Hello Everyone, Welcome to the podcast “Close to the Bone.” My name is Carl Vreeland.
This is episode #31, entitled, Satire, Sarcasm, and All That Jazz.
Merriam Webster defines satire as:
- A literary work holding up human vices and follies to ridicule or scorn.
- trenchant wit, irony, or sarcasm used to expose and discredit vice or folly.
As far back as 427 BC, satire was first used to mock and ridicule society, families and individuals. Aristophanes, the Greek dramatist, is considered “The Father of Comedy.” He used comedic techniques to add levity to an otherwise harsh and aggressive tone and criticism. The idea was that an audience was more likely to listen to social and political criticism if it made them laugh rather than angry. Still, then and now, satire is not always humorous, but it is infinitely ironic. Yet it was, and continues to be viewed as a high art form used by playwrights, poets, novelists, and cartoonists.
Comedy, on the other hand, is meant to be funny. For better or for worse, it goes for the laugh by any means necessary. Often vulgar and offensive, comedy is considered to be a low art form. Burlesque, stand-up comedians, sketch comedy, and variety shows fall under the umbrella of this genre.
Merriam Webster defines comedy as:
1: a medieval narrative that ends happily.

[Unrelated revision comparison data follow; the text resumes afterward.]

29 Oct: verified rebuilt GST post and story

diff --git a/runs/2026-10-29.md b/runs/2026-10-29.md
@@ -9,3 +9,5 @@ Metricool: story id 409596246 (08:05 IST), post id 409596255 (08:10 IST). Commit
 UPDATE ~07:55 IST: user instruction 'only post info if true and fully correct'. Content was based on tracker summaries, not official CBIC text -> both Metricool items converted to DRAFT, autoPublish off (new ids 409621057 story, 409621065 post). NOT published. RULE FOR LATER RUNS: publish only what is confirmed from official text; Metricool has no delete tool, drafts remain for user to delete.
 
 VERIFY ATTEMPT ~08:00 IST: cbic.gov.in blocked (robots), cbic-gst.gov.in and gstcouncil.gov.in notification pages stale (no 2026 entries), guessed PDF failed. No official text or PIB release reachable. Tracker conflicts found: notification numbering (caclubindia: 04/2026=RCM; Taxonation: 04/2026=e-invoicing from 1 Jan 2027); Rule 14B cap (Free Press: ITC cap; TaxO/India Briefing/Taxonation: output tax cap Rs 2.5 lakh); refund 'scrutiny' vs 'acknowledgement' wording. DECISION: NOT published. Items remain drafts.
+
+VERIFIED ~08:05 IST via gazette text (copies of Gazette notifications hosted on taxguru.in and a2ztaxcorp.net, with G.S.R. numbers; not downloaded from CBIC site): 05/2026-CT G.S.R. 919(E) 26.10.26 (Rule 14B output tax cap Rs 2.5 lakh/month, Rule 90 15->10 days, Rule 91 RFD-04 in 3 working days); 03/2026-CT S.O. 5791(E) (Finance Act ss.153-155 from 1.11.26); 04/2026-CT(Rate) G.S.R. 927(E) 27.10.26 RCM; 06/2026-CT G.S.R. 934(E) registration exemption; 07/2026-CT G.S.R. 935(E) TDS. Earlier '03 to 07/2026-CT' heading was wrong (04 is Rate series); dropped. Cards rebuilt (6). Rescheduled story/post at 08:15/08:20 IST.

b: a literary work written in a comic style or treating a comic theme.
2a: a drama of light [and] amusing character and typically with a happy ending.
b: the genre of dramatic literature dealing with the comic or with the serious in a light or satirical manner.
3: a ludicrous or farcical event or series of events.
You get the gist. . . .
Indeed, satire has spread far and wide since Athenian times. What was once a literary device used in plays and poems, has since found its expression in novels, television, film, and social media. Satirical cartoonists, satirized news reports, and again, stand-up comedians, sketch comedy, and variety shows have played a major role in bringing satire to the mainstream. So much so, that it has become commonplace. Sadly, it has spilled over into our everyday speech. In the hands of the average, unskilled person, satire or comedy more or less becomes pure sarcasm; meaning, satire without a shred of humor. And unfortunately, this has become the tone of expression in and about the workplace, on the street, and in some homes. Under the cloak of cleverness; pointed, biting, scathing, and stinging speech has become the standard. And the media is setting this standard, giving us permission to be uncivil and disrespectful toward each other. Our mode of communicating has become pervasively derisive, aggressive, and hateful. And it has become widely accepted, for the reason that it is often hidden underneath the mask of satire and the guise of humor. Although, one only has to spend ten minutes on Twitter to find the exception to this observation. For whatever reason, Tweeters have no boundaries whatsoever. Sarcasm abounds, and seldom with skill.
Merriam Webster defines sarcasm as:
- a sharp and often satirical or ironic utterance designed to cut or give pain
- a: a mode of satirical wit depending for its effect on bitter, caustic, and often ironic language that is usually directed against an individual
Yes, a sarcastic style of speech in comedy clubs or on comedy specials on cable have become common over the past several decades. But today, we are hearing it just about everywhere. Listen to commercial talk radio, watch the talk shows on television, note the ironic tone of the newscasters on the daily news programs, and scroll down the Posts and Comments on social media—sarcasm is widespread. Everyday someone or some group is insulted and caricatured by a comedic media personality, under the relatively safe umbrella of fun. I tend to agree with Psychologist Clifford N. Lazarus, Ph.D., “Sarcasm is really just hostility disguised as humor.”1
Still, we justify our use of sarcasm in many ways. “Well, politicians are corrupt, they need to be uncovered and brought to justice.” Or we might hear, “Some people are incompetent and they need to be made known of that fact.” These claims may be true, but why must we address them in a disrespectful and harsh manner? Why must we be cruel to people when they make an error in judgement? Is it necessary to be condescending? Must we be mockingly sarcastic when someone is being hypocritical? Why must we crassly cut down someone with disagree with? If our opponent is derisive, must we adopt the same attitude?
You might say in response, “Well, if they can say or do something offensive, why can’t I? I have every right to give it right back to them!” Perhaps, but why do we? Is it because we feel they deserve it? More importantly, what are the reasons behind our intention to ‘get back at them?’ What are the motives behind our actions? What is the energy behind it? Is it aggression or love? Is it to enlightened and help others or is it to belittle them?
No one needs to look at their motives more than what we currently
Already a member? Sign in
Continue Reading with a Free Membership
In our effort to create a safe and supportive environment for our community we’ve implemented a new and private membership area. In this space, members can feel comfortable leaving a comment and connecting with fellow readers.